Security Information and Event Management (SIEM) solutions are designed to provide automation and visibility for security-related data across your organization. SIEM is generally pronounced "seem" or less commonly "sim."
SIEM is key to your cybersecurity compliance and does not have to be difficult if you leverage a trusted vendor. This article will provide clarity to SIEM and answer many common questions.
If you are a DoD contractor in the Defense Industrial Base (DIB) needing to report your SPRS Score, six of the security controls worth 24 SPRS points can be satisfied by the capabilities provided by a proper SIEM solution.
When it comes to SIEM solutions, there are many options. Vendors will often market their SIEM or security monitoring product to help you get compliant with Department of Defense (DoD) and Federal requirements like DFARS 7012, NIST 800-171, and CMMC... but fail to mention the SIEM they are trying to sell you is itself not compliant. Other vendors will offer you an unaffordable Government solution designed for large corporations and Government agencies. Peerless heard these frustrations from our customers, so we developed a highly compliant SIEM solution that solves the affordability problem for small and medium-sized DoD and Federal contractors.

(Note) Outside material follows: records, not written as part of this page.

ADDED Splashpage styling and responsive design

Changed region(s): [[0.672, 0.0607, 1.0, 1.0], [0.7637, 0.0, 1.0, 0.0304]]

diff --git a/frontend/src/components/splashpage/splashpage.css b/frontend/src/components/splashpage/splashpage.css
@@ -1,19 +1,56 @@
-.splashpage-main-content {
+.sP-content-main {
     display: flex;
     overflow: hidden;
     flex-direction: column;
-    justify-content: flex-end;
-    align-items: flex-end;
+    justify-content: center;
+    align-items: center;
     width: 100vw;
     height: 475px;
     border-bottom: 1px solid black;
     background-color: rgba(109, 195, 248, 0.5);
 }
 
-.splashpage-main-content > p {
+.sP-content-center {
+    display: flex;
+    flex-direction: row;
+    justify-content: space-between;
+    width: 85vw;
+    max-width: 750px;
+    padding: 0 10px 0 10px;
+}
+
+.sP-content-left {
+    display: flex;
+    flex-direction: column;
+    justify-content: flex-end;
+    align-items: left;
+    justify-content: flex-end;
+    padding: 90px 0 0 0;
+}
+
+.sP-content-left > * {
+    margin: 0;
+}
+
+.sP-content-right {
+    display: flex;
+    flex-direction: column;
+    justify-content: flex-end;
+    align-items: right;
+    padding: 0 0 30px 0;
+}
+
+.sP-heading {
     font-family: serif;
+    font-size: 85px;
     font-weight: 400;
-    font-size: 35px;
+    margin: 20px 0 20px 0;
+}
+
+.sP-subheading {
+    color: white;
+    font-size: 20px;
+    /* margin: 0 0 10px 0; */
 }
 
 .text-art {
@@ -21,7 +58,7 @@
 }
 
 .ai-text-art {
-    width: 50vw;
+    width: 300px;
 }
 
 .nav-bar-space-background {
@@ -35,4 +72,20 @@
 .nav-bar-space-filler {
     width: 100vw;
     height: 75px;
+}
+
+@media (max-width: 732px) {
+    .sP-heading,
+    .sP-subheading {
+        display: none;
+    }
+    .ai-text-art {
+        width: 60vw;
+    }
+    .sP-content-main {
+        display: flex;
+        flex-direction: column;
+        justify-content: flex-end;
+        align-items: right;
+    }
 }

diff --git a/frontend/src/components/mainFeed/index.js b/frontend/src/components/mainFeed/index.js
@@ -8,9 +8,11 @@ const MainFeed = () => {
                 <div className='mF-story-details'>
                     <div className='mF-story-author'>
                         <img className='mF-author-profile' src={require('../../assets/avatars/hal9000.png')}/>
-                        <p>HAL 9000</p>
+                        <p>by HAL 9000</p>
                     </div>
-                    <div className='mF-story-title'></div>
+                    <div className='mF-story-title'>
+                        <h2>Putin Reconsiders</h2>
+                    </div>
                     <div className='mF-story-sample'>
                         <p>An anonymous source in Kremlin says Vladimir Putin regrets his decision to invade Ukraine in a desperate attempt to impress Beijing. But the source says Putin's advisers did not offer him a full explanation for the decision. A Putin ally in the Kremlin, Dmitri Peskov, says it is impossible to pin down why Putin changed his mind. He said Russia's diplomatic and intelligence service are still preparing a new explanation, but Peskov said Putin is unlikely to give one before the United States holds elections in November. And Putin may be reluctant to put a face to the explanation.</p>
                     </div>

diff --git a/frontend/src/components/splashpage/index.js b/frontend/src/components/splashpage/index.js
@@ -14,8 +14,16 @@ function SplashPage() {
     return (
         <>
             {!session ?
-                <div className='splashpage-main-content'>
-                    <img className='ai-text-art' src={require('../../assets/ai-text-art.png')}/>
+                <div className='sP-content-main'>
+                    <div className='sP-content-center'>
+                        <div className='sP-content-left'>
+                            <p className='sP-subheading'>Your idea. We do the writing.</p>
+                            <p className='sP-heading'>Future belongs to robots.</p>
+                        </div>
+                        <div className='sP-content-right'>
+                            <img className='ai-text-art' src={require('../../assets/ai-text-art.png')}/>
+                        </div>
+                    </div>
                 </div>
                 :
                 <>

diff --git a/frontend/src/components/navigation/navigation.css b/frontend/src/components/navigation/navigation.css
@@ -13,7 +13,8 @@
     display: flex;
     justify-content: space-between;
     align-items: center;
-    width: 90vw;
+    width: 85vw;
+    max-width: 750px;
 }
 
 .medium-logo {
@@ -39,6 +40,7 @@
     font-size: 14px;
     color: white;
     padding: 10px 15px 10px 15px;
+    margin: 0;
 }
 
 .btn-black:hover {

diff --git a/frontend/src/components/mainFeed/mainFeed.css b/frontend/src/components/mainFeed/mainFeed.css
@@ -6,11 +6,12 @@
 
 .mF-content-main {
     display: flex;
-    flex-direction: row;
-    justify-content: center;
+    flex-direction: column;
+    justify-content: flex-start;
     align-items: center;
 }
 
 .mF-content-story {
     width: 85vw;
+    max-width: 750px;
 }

What a SIEM does:
The industry landscape for security monitoring can be confusing due to the different types of marketing buzzwords and branding that can mean completely different things depending on the vendor.
Contrary to what many vendors market, SIEM is very limited in its ability to measure your compliance against NIST, CMMC, ISO, or any other cybersecurity frameworks. It can only see activity on your cloud, network, servers, and devices. SIEM by itself does not document your environment, conduct vulnerability scans, or confirm technical configurations. It cannot satisfy the many administrative measures (such as policy, process, and training) that are required by security controls. However, SIEM can support "continuous monitoring" of security controls, providing evidence that certain controls are implemented and violations of certain controls are detected.
The compliance requirements exist because DoD and Federal contractors are increasingly being targeted with cyber attacks. Some of these attacks come from nation-state sponsored groups and can be very sophisticated, difficult to defend against, and hard to detect. It is critically important to detect if an attacker has gained access to your organization and data.
The NIST Cybersecurity Framework1 defines standards and best practices for organizations to manage cybersecurity risk. SIEM addresses the "Detect" function and provides critical support for the "Respond" and "Recover" functions.
There are three major approaches to deploying a compliant SIEM:
The services offered by your SIEM vendor will have a significant impact on costs and whether the solution is compliant.
Vendor support of your SIEM will consist of one or more of the following increasing service levels:
Vendor operations and maintenance (O&M) of your SIEM will consist of one of the following increasing service levels:
The time, money, and resources necessary to deploy and operate a SIEM will be affected by the following:
DoD and Federal contracting compliance for SIEM should generally follow the compliance requirements for the most sensitive contract you have now or expect to have in the future. The Government has not yet clarified whether a SIEM must be treated as if it contains Controlled Unclassified Information (CUI) / Covered Defense Information (CDI). However, SIEMs often capture data that provides context and supports analysis. Because that data may contain CUI, the SIEM would be subject to the full contractual compliance requirements for safeguarding CUI. Some vendors claim to have configured their SIEM to not capture CUI data; however, extensive documentation on how they do so (configuration and process) would need to be made available to you, may not be sufficient, and would greatly complicate passing an assessment or audit.
The best rule of thumb to ensure compliance that will withstand scrutiny in assessment and audit is to place the SIEM in an environment sufficient to meet all your CUI, Export Control (e.g., ITAR/EAR), and other data protection requirements. These compliance considerations can get very complex. Peerless can help you with them!
DoD and Federal contract requirements:
Up to 15 Controls worth 45 SPRS Points are satisfied by the Peerless SIEM.
Given ever-increasing compliance requirements, your business must make one of the following choices in obtaining a SIEM: